==== Information shown ====

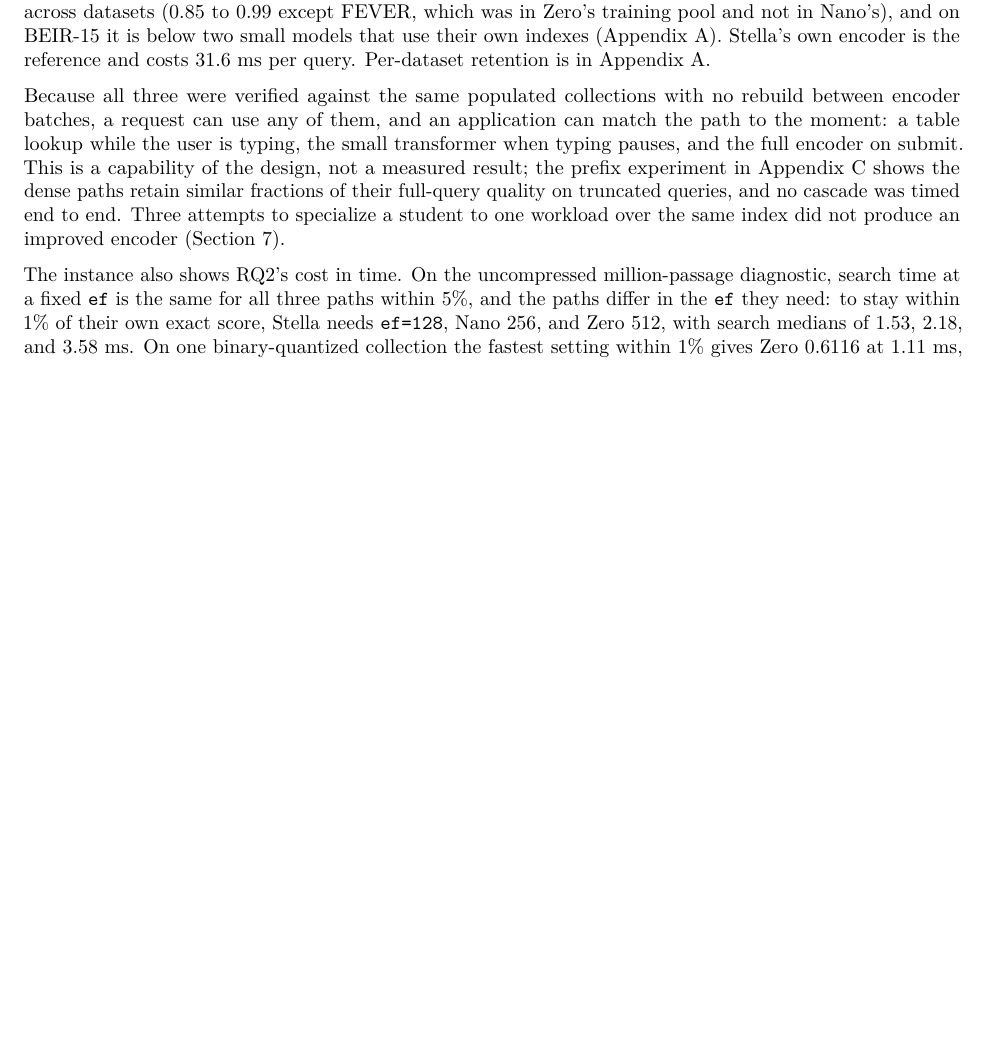
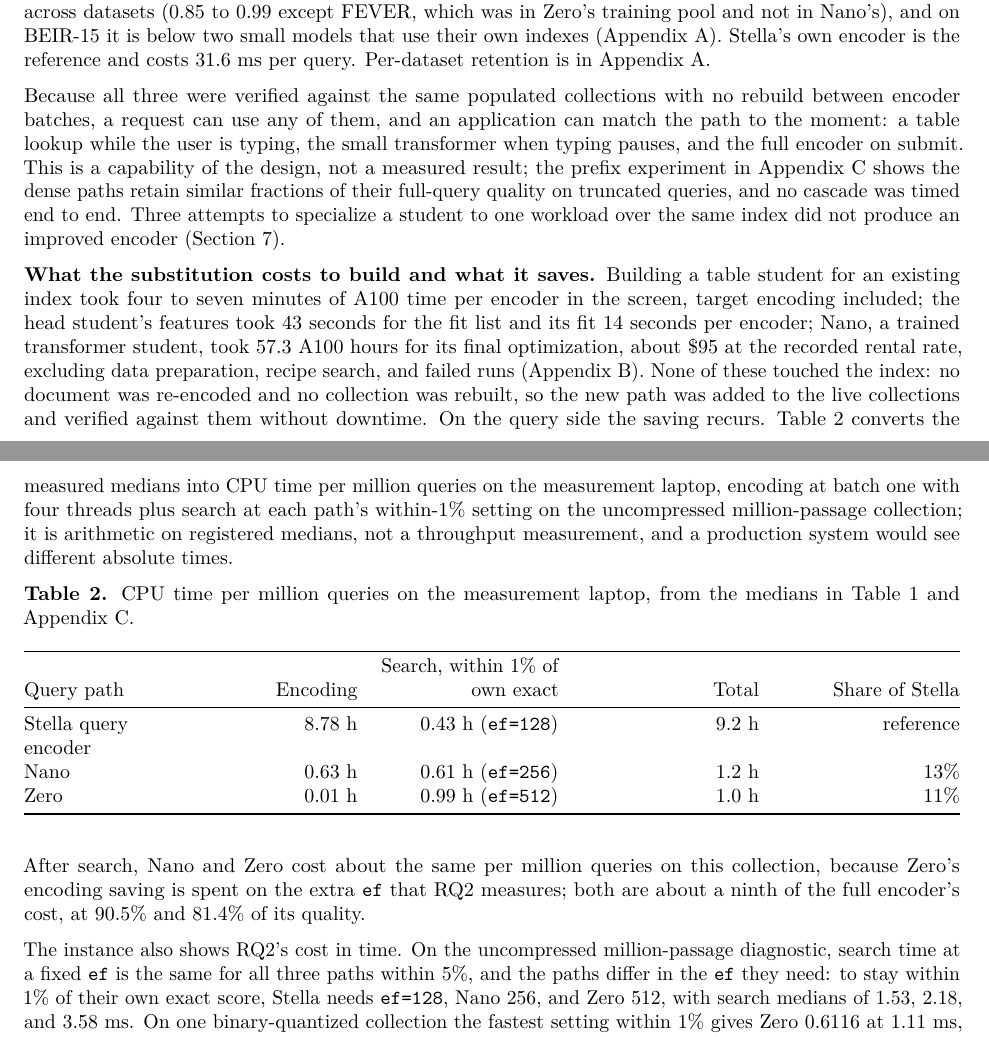
Before and after one commit to Dylancouzon/asymmetric-dual-encoders, a LaTeX document (m15/latex/paper.tex): part of page 8 of 15 before the commit and two parts of pages 8 and 9 of 15 after it, the two joined at a grey line, cut so that both start at the same text, the shorter picture padded with empty space. Compiled offline with pdfLaTeX.

Commit message:
Add build cost and per-million-query cost to the instance
Co-Authored-By: Claude Fable 5.1 <noreply@anthropic.com>

```diff
--- a/m15/latex/paper.tex
+++ b/m15/latex/paper.tex
@@ -675,6 +678,62 @@ paths retain similar fractions of their full-query quality on truncated
 queries, and no cascade was timed end to end. Three attempts to
 specialize a student to one workload over the same index did not produce
 an improved encoder (Section 7).
+
+\textbf{What the substitution costs to build and what it saves.}
+Building a table student for an existing index took four to seven
+minutes of A100 time per encoder in the screen, target encoding
+included; the head student's features took 43 seconds for the fit list
+and its fit 14 seconds per encoder; Nano, a trained transformer student,
+took 57.3 A100 hours for its final optimization, about \$95 at the
+recorded rental rate, excluding data preparation, recipe search, and
+failed runs (Appendix B). None of these touched the index: no document
+was re-encoded and no collection was rebuilt, so the new path was added
+to the live collections and verified against them without downtime. On
+the query side the saving recurs. Table 2 converts the measured medians
+into CPU time per million queries on the measurement laptop, encoding at
+batch one with four threads plus search at each path's within-1\%
+setting on the uncompressed million-passage collection; it is arithmetic
+on registered medians, not a throughput measurement, and a production
+system would see different absolute times.
+
+\Needspace{14\baselineskip}
+\textbf{Table 2.} CPU time per million queries on the measurement
+laptop, from the medians in Table 1 and Appendix C.
+
+{\def\LTcaptype{none} % do not increment counter
+\begin{longtable}[]{@{}
+  >{\raggedright\arraybackslash}p{(\linewidth - 8\tabcolsep) * \real{0.1579}}
+  >{\raggedleft\arraybackslash}p{(\linewidth - 8\tabcolsep) * \real{0.2105}}
+  >{\raggedleft\arraybackslash}p{(\linewidth - 8\tabcolsep) * \real{0.2105}}
+  >{\raggedleft\arraybackslash}p{(\linewidth - 8\tabcolsep) * \real{0.2105}}
+  >{\raggedleft\arraybackslash}p{(\linewidth - 8\tabcolsep) * \real{0.2105}}@{}}
+\toprule\noalign{}
+\begin{minipage}[b]{\linewidth}\raggedright
+Query path
+\end{minipage} & \begin{minipage}[b]{\linewidth}\raggedleft
+Encoding
+\end{minipage} & \begin{minipage}[b]{\linewidth}\raggedleft
+Search, within 1\% of own exact
+\end{minipage} & \begin{minipage}[b]{\linewidth}\raggedleft
+Total
+\end{minipage} & \begin{minipage}[b]{\linewidth}\raggedleft
+Share of Stella
+\end{minipage} \\
+\midrule\noalign{}
+\endhead
+\bottomrule\noalign{}
+\endlastfoot
+Stella query encoder & 8.78 h & 0.43 h (\texttt{ef=128}) & 9.2 h &
+reference \\
+Nano & 0.63 h & 0.61 h (\texttt{ef=256}) & 1.2 h & 13\% \\
+Zero & 0.01 h & 0.99 h (\texttt{ef=512}) & 1.0 h & 11\% \\
+\end{longtable}
+}
+
+After search, Nano and Zero cost about the same per million queries on
+this collection, because Zero's encoding saving is spent on the extra
+\texttt{ef} that RQ2 measures; both are about a ninth of the full
+encoder's cost, at 90.5\% and 81.4\% of its quality.
 
 The instance also shows RQ2's cost in time. On the uncompressed
 million-passage diagnostic, search time at a fixed \texttt{ef} is the
```
Also changed, not shown: instructions-m22.md (+5 -0 lines), m15/LOG.md (+3 -0 lines), m15/OWNER_PREFERENCES.md (+7 -0 lines), m15/PAPER.md (+13 -1 lines), m15/latex/paper.pdf, m15/latex/paper.tex (5 more changed lines).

====

Work to be completed – Every entry above should be returned exactly, with no images included.

Result of the exercise –
Before and after one commit to Dylancouzon/asymmetric-dual-encoders, a LaTeX document (m15/latex/paper.tex): part of page 8 of 15 before the commit and two parts of pages 8 and 9 of 15 after it, the two joined at a grey line, cut so that both start at the same text, the shorter picture padded with empty space. Compiled offline with pdfLaTeX.

Commit message:
Add build cost and per-million-query cost to the instance
Co-Authored-By: Claude Fable 5.1 <noreply@anthropic.com>

```diff
--- a/m15/latex/paper.tex
+++ b/m15/latex/paper.tex
@@ -675,6 +678,62 @@ paths retain similar fractions of their full-query quality on truncated
 queries, and no cascade was timed end to end. Three attempts to
 specialize a student to one workload over the same index did not produce
 an improved encoder (Section 7).
+
+\textbf{What the substitution costs to build and what it saves.}
+Building a table student for an existing index took four to seven
+minutes of A100 time per encoder in the screen, target encoding
+included; the head student's features took 43 seconds for the fit list
+and its fit 14 seconds per encoder; Nano, a trained transformer student,
+took 57.3 A100 hours for its final optimization, about \$95 at the
+recorded rental rate, excluding data preparation, recipe search, and
+failed runs (Appendix B). None of these touched the index: no document
+was re-encoded and no collection was rebuilt, so the new path was added
+to the live collections and verified against them without downtime. On
+the query side the saving recurs. Table 2 converts the measured medians
+into CPU time per million queries on the measurement laptop, encoding at
+batch one with four threads plus search at each path's within-1\%
+setting on the uncompressed million-passage collection; it is arithmetic
+on registered medians, not a throughput measurement, and a production
+system would see different absolute times.
+
+\Needspace{14\baselineskip}
+\textbf{Table 2.} CPU time per million queries on the measurement
+laptop, from the medians in Table 1 and Appendix C.
+
+{\def\LTcaptype{none} % do not increment counter
+\begin{longtable}[]{@{}
+  >{\raggedright\arraybackslash}p{(\linewidth - 8\tabcolsep) * \real{0.1579}}
+  >{\raggedleft\arraybackslash}p{(\linewidth - 8\tabcolsep) * \real{0.2105}}
+  >{\raggedleft\arraybackslash}p{(\linewidth - 8\tabcolsep) * \real{0.2105}}
+  >{\raggedleft\arraybackslash}p{(\linewidth - 8\tabcolsep) * \real{0.2105}}
+  >{\raggedleft\arraybackslash}p{(\linewidth - 8\tabcolsep) * \real{0.2105}}@{}}
+\toprule\noalign{}
+\begin{minipage}[b]{\linewidth}\raggedright
+Query path
+\end{minipage} & \begin{minipage}[b]{\linewidth}\raggedleft
+Encoding
+\end{minipage} & \begin{minipage}[b]{\linewidth}\raggedleft
+Search, within 1\% of own exact
+\end{minipage} & \begin{minipage}[b]{\linewidth}\raggedleft
+Total
+\end{minipage} & \begin{minipage}[b]{\linewidth}\raggedleft
+Share of Stella
+\end{minipage} \\
+\midrule\noalign{}
+\endhead
+\bottomrule\noalign{}
+\endlastfoot
+Stella query encoder & 8.78 h & 0.43 h (\texttt{ef=128}) & 9.2 h &
+reference \\
+Nano & 0.63 h & 0.61 h (\texttt{ef=256}) & 1.2 h & 13\% \\
+Zero & 0.01 h & 0.99 h (\texttt{ef=512}) & 1.0 h & 11\% \\
+\end{longtable}
+}
+
+After search, Nano and Zero cost about the same per million queries on
+this collection, because Zero's encoding saving is spent on the extra
+\texttt{ef} that RQ2 measures; both are about a ninth of the full
+encoder's cost, at 90.5\% and 81.4\% of its quality.
 
 The instance also shows RQ2's cost in time. On the uncompressed
 million-passage diagnostic, search time at a fixed \texttt{ef} is the
```
Also changed, not shown: instructions-m22.md (+5 -0 lines), m15/LOG.md (+3 -0 lines), m15/OWNER_PREFERENCES.md (+7 -0 lines), m15/PAPER.md (+13 -1 lines), m15/latex/paper.pdf, m15/latex/paper.tex (5 more changed lines).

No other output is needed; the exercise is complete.